#### [DATA PROVIDED]
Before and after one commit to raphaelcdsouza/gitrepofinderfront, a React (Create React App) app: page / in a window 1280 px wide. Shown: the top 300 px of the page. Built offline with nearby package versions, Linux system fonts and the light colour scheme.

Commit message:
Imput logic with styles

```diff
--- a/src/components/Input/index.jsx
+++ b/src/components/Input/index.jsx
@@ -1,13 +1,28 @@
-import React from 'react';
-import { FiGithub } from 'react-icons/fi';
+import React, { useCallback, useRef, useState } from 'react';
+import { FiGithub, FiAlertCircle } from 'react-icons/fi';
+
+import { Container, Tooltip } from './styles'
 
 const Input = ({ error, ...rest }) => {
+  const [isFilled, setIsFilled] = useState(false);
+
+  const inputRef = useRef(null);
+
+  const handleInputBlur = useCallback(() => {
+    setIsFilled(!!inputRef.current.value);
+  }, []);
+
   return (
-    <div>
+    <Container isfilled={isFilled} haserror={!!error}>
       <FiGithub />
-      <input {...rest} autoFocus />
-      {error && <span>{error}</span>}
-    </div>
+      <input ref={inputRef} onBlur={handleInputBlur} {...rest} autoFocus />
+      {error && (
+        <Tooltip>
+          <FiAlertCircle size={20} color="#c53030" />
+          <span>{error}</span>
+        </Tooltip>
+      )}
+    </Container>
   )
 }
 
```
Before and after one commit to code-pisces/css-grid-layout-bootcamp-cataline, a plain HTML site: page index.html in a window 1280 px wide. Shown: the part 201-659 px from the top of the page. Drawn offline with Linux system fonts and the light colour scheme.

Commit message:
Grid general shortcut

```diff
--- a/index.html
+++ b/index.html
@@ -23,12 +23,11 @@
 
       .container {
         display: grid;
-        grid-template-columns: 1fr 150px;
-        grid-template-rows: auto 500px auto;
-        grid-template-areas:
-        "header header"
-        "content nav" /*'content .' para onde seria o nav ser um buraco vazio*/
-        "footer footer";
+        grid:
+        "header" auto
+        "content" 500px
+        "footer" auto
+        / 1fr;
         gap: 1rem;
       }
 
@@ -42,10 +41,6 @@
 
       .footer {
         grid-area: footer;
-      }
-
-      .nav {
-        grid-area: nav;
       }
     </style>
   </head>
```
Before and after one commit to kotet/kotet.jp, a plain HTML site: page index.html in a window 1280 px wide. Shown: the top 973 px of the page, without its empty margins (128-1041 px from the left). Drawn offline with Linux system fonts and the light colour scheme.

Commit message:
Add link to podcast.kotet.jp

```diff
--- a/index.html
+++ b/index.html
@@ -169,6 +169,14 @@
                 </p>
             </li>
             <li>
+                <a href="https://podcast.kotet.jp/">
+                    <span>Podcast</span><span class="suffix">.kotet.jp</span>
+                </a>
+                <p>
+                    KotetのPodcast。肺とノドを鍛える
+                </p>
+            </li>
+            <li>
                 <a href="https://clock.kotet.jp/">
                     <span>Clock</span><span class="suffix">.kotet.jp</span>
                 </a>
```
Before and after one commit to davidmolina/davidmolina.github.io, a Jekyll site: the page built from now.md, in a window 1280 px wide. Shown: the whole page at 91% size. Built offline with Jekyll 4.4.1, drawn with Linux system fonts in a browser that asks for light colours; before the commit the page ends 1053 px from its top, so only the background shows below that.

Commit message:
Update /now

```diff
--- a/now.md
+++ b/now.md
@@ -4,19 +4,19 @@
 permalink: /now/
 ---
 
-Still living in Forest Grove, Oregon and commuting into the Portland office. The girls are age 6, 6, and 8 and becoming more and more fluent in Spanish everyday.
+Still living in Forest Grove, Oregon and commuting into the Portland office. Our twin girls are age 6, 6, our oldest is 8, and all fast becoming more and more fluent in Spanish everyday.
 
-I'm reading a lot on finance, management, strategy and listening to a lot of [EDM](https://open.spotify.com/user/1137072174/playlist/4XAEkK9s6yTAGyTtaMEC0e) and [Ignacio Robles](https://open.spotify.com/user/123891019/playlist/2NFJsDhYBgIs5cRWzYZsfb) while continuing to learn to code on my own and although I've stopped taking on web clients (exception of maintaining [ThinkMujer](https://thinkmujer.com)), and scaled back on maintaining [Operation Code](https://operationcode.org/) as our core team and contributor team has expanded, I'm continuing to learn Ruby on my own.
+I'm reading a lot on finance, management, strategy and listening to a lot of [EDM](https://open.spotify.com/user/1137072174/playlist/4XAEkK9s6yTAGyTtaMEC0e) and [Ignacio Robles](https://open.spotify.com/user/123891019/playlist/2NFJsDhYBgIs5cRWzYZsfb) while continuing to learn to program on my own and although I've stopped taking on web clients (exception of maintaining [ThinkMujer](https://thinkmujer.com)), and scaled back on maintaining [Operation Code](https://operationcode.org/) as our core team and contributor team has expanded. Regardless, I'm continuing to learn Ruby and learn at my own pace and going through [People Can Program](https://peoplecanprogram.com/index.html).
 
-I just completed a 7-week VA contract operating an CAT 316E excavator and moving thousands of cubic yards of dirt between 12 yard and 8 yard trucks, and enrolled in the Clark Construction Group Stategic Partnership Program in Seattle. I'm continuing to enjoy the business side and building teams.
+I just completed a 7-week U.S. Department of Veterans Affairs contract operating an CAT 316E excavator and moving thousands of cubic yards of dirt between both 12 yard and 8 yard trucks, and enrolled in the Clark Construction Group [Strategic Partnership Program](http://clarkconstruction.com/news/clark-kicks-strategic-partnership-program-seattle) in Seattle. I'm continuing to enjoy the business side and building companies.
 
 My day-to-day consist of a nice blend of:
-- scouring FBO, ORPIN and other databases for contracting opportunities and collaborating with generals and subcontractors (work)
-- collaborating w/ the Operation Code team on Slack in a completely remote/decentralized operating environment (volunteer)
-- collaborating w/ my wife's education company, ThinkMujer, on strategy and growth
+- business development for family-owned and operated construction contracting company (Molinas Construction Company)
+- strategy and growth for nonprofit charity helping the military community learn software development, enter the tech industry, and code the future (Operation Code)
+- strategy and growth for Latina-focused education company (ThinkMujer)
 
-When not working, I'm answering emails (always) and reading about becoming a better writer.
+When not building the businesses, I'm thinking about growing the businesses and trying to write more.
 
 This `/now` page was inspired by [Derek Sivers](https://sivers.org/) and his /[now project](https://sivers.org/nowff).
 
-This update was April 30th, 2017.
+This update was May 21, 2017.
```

#### [WHAT THE EXERCISE ASKS]
Retype every entry exactly.

#### [SOLUTION FOR THIS TASK]
Before and after one commit to raphaelcdsouza/gitrepofinderfront, a React (Create React App) app: page / in a window 1280 px wide. Shown: the top 300 px of the page. Built offline with nearby package versions, Linux system fonts and the light colour scheme.

Commit message:
Imput logic with styles

```diff
--- a/src/components/Input/index.jsx
+++ b/src/components/Input/index.jsx
@@ -1,13 +1,28 @@
-import React from 'react';
-import { FiGithub } from 'react-icons/fi';
+import React, { useCallback, useRef, useState } from 'react';
+import { FiGithub, FiAlertCircle } from 'react-icons/fi';
+
+import { Container, Tooltip } from './styles'
 
 const Input = ({ error, ...rest }) => {
+  const [isFilled, setIsFilled] = useState(false);
+
+  const inputRef = useRef(null);
+
+  const handleInputBlur = useCallback(() => {
+    setIsFilled(!!inputRef.current.value);
+  }, []);
+
   return (
-    <div>
+    <Container isfilled={isFilled} haserror={!!error}>
       <FiGithub />
-      <input {...rest} autoFocus />
-      {error && <span>{error}</span>}
-    </div>
+      <input ref={inputRef} onBlur={handleInputBlur} {...rest} autoFocus />
+      {error && (
+        <Tooltip>
+          <FiAlertCircle size={20} color="#c53030" />
+          <span>{error}</span>
+        </Tooltip>
+      )}
+    </Container>
   )
 }
 
```
Before and after one commit to code-pisces/css-grid-layout-bootcamp-cataline, a plain HTML site: page index.html in a window 1280 px wide. Shown: the part 201-659 px from the top of the page. Drawn offline with Linux system fonts and the light colour scheme.

Commit message:
Grid general shortcut

```diff
--- a/index.html
+++ b/index.html
@@ -23,12 +23,11 @@
 
       .container {
         display: grid;
-        grid-template-columns: 1fr 150px;
-        grid-template-rows: auto 500px auto;
-        grid-template-areas:
-        "header header"
-        "content nav" /*'content .' para onde seria o nav ser um buraco vazio*/
-        "footer footer";
+        grid:
+        "header" auto
+        "content" 500px
+        "footer" auto
+        / 1fr;
         gap: 1rem;
       }
 
@@ -42,10 +41,6 @@
 
       .footer {
         grid-area: footer;
-      }
-
-      .nav {
-        grid-area: nav;
       }
     </style>
   </head>
```
Before and after one commit to kotet/kotet.jp, a plain HTML site: page index.html in a window 1280 px wide. Shown: the top 973 px of the page, without its empty margins (128-1041 px from the left). Drawn offline with Linux system fonts and the light colour scheme.

Commit message:
Add link to podcast.kotet.jp

```diff
--- a/index.html
+++ b/index.html
@@ -169,6 +169,14 @@
                 </p>
             </li>
             <li>
+                <a href="https://podcast.kotet.jp/">
+                    <span>Podcast</span><span class="suffix">.kotet.jp</span>
+                </a>
+                <p>
+                    KotetのPodcast。肺とノドを鍛える
+                </p>
+            </li>
+            <li>
                 <a href="https://clock.kotet.jp/">
                     <span>Clock</span><span class="suffix">.kotet.jp</span>
                 </a>
```
Before and after one commit to davidmolina/davidmolina.github.io, a Jekyll site: the page built from now.md, in a window 1280 px wide. Shown: the whole page at 91% size. Built offline with Jekyll 4.4.1, drawn with Linux system fonts in a browser that asks for light colours; before the commit the page ends 1053 px from its top, so only the background shows below that.

Commit message:
Update /now

```diff
--- a/now.md
+++ b/now.md
@@ -4,19 +4,19 @@
 permalink: /now/
 ---
 
-Still living in Forest Grove, Oregon and commuting into the Portland office. The girls are age 6, 6, and 8 and becoming more and more fluent in Spanish everyday.
+Still living in Forest Grove, Oregon and commuting into the Portland office. Our twin girls are age 6, 6, our oldest is 8, and all fast becoming more and more fluent in Spanish everyday.
 
-I'm reading a lot on finance, management, strategy and listening to a lot of [EDM](https://open.spotify.com/user/1137072174/playlist/4XAEkK9s6yTAGyTtaMEC0e) and [Ignacio Robles](https://open.spotify.com/user/123891019/playlist/2NFJsDhYBgIs5cRWzYZsfb) while continuing to learn to code on my own and although I've stopped taking on web clients (exception of maintaining [ThinkMujer](https://thinkmujer.com)), and scaled back on maintaining [Operation Code](https://operationcode.org/) as our core team and contributor team has expanded, I'm continuing to learn Ruby on my own.
+I'm reading a lot on finance, management, strategy and listening to a lot of [EDM](https://open.spotify.com/user/1137072174/playlist/4XAEkK9s6yTAGyTtaMEC0e) and [Ignacio Robles](https://open.spotify.com/user/123891019/playlist/2NFJsDhYBgIs5cRWzYZsfb) while continuing to learn to program on my own and although I've stopped taking on web clients (exception of maintaining [ThinkMujer](https://thinkmujer.com)), and scaled back on maintaining [Operation Code](https://operationcode.org/) as our core team and contributor team has expanded. Regardless, I'm continuing to learn Ruby and learn at my own pace and going through [People Can Program](https://peoplecanprogram.com/index.html).
 
-I just completed a 7-week VA contract operating an CAT 316E excavator and moving thousands of cubic yards of dirt between 12 yard and 8 yard trucks, and enrolled in the Clark Construction Group Stategic Partnership Program in Seattle. I'm continuing to enjoy the business side and building teams.
+I just completed a 7-week U.S. Department of Veterans Affairs contract operating an CAT 316E excavator and moving thousands of cubic yards of dirt between both 12 yard and 8 yard trucks, and enrolled in the Clark Construction Group [Strategic Partnership Program](http://clarkconstruction.com/news/clark-kicks-strategic-partnership-program-seattle) in Seattle. I'm continuing to enjoy the business side and building companies.
 
 My day-to-day consist of a nice blend of:
-- scouring FBO, ORPIN and other databases for contracting opportunities and collaborating with generals and subcontractors (work)
-- collaborating w/ the Operation Code team on Slack in a completely remote/decentralized operating environment (volunteer)
-- collaborating w/ my wife's education company, ThinkMujer, on strategy and growth
+- business development for family-owned and operated construction contracting company (Molinas Construction Company)
+- strategy and growth for nonprofit charity helping the military community learn software development, enter the tech industry, and code the future (Operation Code)
+- strategy and growth for Latina-focused education company (ThinkMujer)
 
-When not working, I'm answering emails (always) and reading about becoming a better writer.
+When not building the businesses, I'm thinking about growing the businesses and trying to write more.
 
 This `/now` page was inspired by [Derek Sivers](https://sivers.org/) and his /[now project](https://sivers.org/nowff).
 
-This update was April 30th, 2017.
+This update was May 21, 2017.
```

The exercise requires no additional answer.